== Exercise description ==
Extract the full set of records, then give each one again exactly.

Material to process Block Start

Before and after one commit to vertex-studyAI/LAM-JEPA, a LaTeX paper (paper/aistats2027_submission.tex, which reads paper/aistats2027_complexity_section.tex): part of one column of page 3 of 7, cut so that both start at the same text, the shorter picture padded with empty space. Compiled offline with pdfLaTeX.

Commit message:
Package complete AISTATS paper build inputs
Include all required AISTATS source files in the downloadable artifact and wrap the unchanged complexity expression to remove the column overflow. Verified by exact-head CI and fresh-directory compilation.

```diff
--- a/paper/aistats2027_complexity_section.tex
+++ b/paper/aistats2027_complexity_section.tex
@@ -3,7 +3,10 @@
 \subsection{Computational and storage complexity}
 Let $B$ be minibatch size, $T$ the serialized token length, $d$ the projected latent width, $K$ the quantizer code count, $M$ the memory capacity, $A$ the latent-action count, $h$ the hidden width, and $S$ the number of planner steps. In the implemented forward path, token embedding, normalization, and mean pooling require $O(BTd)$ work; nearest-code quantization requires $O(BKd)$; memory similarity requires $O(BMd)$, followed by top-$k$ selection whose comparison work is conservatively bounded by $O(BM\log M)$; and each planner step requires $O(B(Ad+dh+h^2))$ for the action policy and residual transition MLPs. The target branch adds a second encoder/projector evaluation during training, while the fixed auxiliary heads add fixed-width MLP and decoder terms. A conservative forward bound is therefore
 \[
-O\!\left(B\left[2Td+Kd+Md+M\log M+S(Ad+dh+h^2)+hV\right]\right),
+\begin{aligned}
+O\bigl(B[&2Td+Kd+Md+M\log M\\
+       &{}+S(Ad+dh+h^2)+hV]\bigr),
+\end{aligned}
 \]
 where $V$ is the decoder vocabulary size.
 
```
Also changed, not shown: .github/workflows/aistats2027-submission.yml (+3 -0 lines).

Material to process Block End

== Answer box ==
Before and after one commit to vertex-studyAI/LAM-JEPA, a LaTeX paper (paper/aistats2027_submission.tex, which reads paper/aistats2027_complexity_section.tex): part of one column of page 3 of 7, cut so that both start at the same text, the shorter picture padded with empty space. Compiled offline with pdfLaTeX.

Commit message:
Package complete AISTATS paper build inputs
Include all required AISTATS source files in the downloadable artifact and wrap the unchanged complexity expression to remove the column overflow. Verified by exact-head CI and fresh-directory compilation.

```diff
--- a/paper/aistats2027_complexity_section.tex
+++ b/paper/aistats2027_complexity_section.tex
@@ -3,7 +3,10 @@
 \subsection{Computational and storage complexity}
 Let $B$ be minibatch size, $T$ the serialized token length, $d$ the projected latent width, $K$ the quantizer code count, $M$ the memory capacity, $A$ the latent-action count, $h$ the hidden width, and $S$ the number of planner steps. In the implemented forward path, token embedding, normalization, and mean pooling require $O(BTd)$ work; nearest-code quantization requires $O(BKd)$; memory similarity requires $O(BMd)$, followed by top-$k$ selection whose comparison work is conservatively bounded by $O(BM\log M)$; and each planner step requires $O(B(Ad+dh+h^2))$ for the action policy and residual transition MLPs. The target branch adds a second encoder/projector evaluation during training, while the fixed auxiliary heads add fixed-width MLP and decoder terms. A conservative forward bound is therefore
 \[
-O\!\left(B\left[2Td+Kd+Md+M\log M+S(Ad+dh+h^2)+hV\right]\right),
+\begin{aligned}
+O\bigl(B[&2Td+Kd+Md+M\log M\\
+       &{}+S(Ad+dh+h^2)+hV]\bigr),
+\end{aligned}
 \]
 where $V$ is the decoder vocabulary size.
 
```
Also changed, not shown: .github/workflows/aistats2027-submission.yml (+3 -0 lines).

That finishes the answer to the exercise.